As a literacy coordinator for a rural public school division in Alberta, Canada, I have been blogging about things I thought relevant to our district and to teachers within this district. I state this because as you may begin to realize, my perspective on blogging is changing. Just like the Every Frame a Painting youtube video made my perspective on the Marvel movie scores has changed how I will watch films in the future, my future blog posts will be about things that shift my perspective in educationally related themes as I draw from things I read, hear and view.
As with any time I work with students, I am trying to shift them towards new learning, just like when I work with teachers. This month I am dedicating large amounts of elbow-to-elbow time to work with new teachers and teachers new to elementary in learning to use the Benchmark Assessment System (BAS) by Fountas and Pinnell, not in the effort to simply find an instructional level, but to hunt for patterns in what the reader is doing well and to determine where they are in the continuum of learning to read.
Recently, a teacher summed up her learning about the BAS when she said "I feel like it's not just about finding their instructional level, it's about knowing what to do next." Her idea was what I call a 'yes, I did that but so what?' question. Her level of understanding was not only refreshing as it showed her shift from compliance to strategic teaching, but it confirmed my knowledge of her learning, beyond what I had simply observed.
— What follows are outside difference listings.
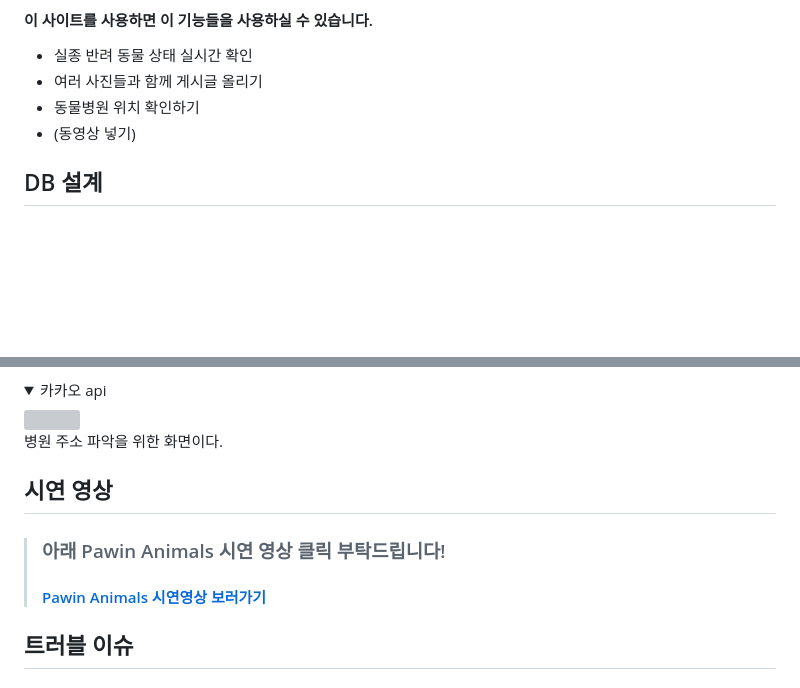
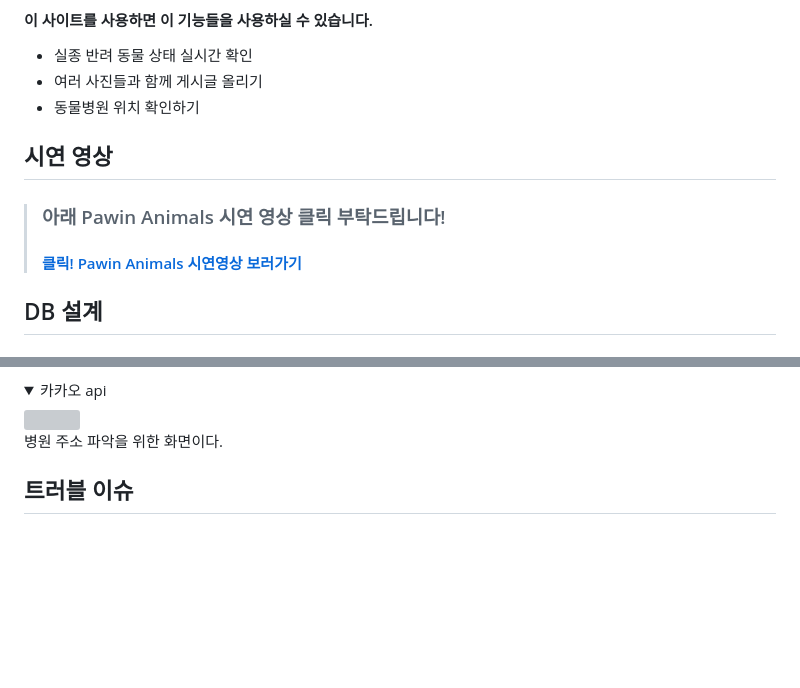
Before and after one commit to emoon17/PawinAnimals, a Markdown page: README.md, 2 parts joined by grey strips. Rendered like a GitHub page; folded sections open; blank space fills up the shorter version; grey boxes are pictures that could not be loaded.

```diff
--- a/README.md
+++ b/README.md
@@ -28,7 +28,10 @@
 + 실종 반려 동물 상태 실시간 확인
 + 여러 사진들과 함께 게시글 올리기
 + 동물병원 위치 확인하기
-+ (동영상 넣기)
+
+## 시연 영상
+> ### 아래 Pawin Animals 시연 영상 클릭 부탁드립니다!
+> #### [클릭! Pawin Animals 시연영상 보러가기](https://youtu.be/9_x5TtqgX6E)
 
 ## DB 설계
 #### [DB설계 링크](https://docs.google.com/spreadsheets/d/1G2XHEZBFKvZEbPCXA1HBjAaZSoXaw1s_i66xens9OvU/edit#gid=980509685)
@@ -118,11 +121,6 @@ View화면에서 회원가입 시 아이디가 중복 됐을 때 빨간 글씨
  </details>
 
 
-## 시연 영상
-> ### 아래 Pawin Animals 시연 영상 클릭 부탁드립니다!
-> #### [Pawin Animals 시연영상 보러가기](https://youtu.be/9_x5TtqgX6E)
-
-
 
 ## 트러블 이슈
 #### 1. 게시글 작성 화면 View에서 작성완료를 눌러 Controller로 요청할 때 file이 null로 Controller에 넘어옴.
```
Stay tuned for a future blog post on why talk is the mother of all instructional strategies!
What teachers are in control of each day in their classroom is identifying specific learning needs for each student through assessment, planning for instruction, determining what impact that instruction had on the students' learning by observing the students' learning and then returning back to the planning for instruction again. This is what I know to be assessment for learning.
As John Hattie says in his interview with Doug MacDougall , chair of curriculum, teaching and learning at OISE in the University, the single most important thing a teacher can do is "Know Thy Impact". He goes on to say that if every teacher or school leader was to walk into their school and say "My job here is to know what impact I am having on student learning", we would have more visible learning going on in our schools.
This resonates with me because in all of the travelling and teaching I've done in other parts of the world besides Canada, one of the things I would say when people asked me what it was like, is that 'kids are kids are kids, regardless of where you teach'. They have the same beliefs, needs, and individuality until they become old enough to be influenced by the cultures, religions and politics of their society. So teaching for me is not solely dependent on the curriculum as it is most importantly about the art of learning. Therefore, only way I can know if I'm having any impact on their learning is if I can somehow observe or infer it from evidence based assessments. In other words, it is more important in my mind to be a careful observer of what a student is doing, for example while reading, than it is to determine what they cannot do based on a summative assessment in the near future because I've lost a golden opportunity to TEACH.
If, as a teacher, I only get a limited amount of time (approx. 180 school days) to spend with a student, then how do I ensure that the growth I see in summative assessments is equivalent to a year's growth? The only way I can do this is to determine where the student is in their learning through careful observation of their skills and understandings, and then know what impact my teaching is having on moving them along the continuums of learning for each competency in the curriculum.
This shift in the lens of instruction from focusing on students learning discrete items of knowledge to learning to be life-long learners is crucial. It's a shift in paradigm from teaching students information and skills to teaching students how to learn. With this in mind, I still believe that communication skills in reading, writing, listening, and viewing are the foundation to learning, but I also think that since the newest valuable in a global society is creation, then we as teachers must renew our effort in creating new learning opportunities where we once might not have seen any.
I'll leave you today with the words of Irene Fountas and Gay Su Pinnell in a recent @FountasPinnell twitter chat "As you teach Ss, you will have the satisfaction of seeing them apply today what you taught yesterday. #FPLiteracy "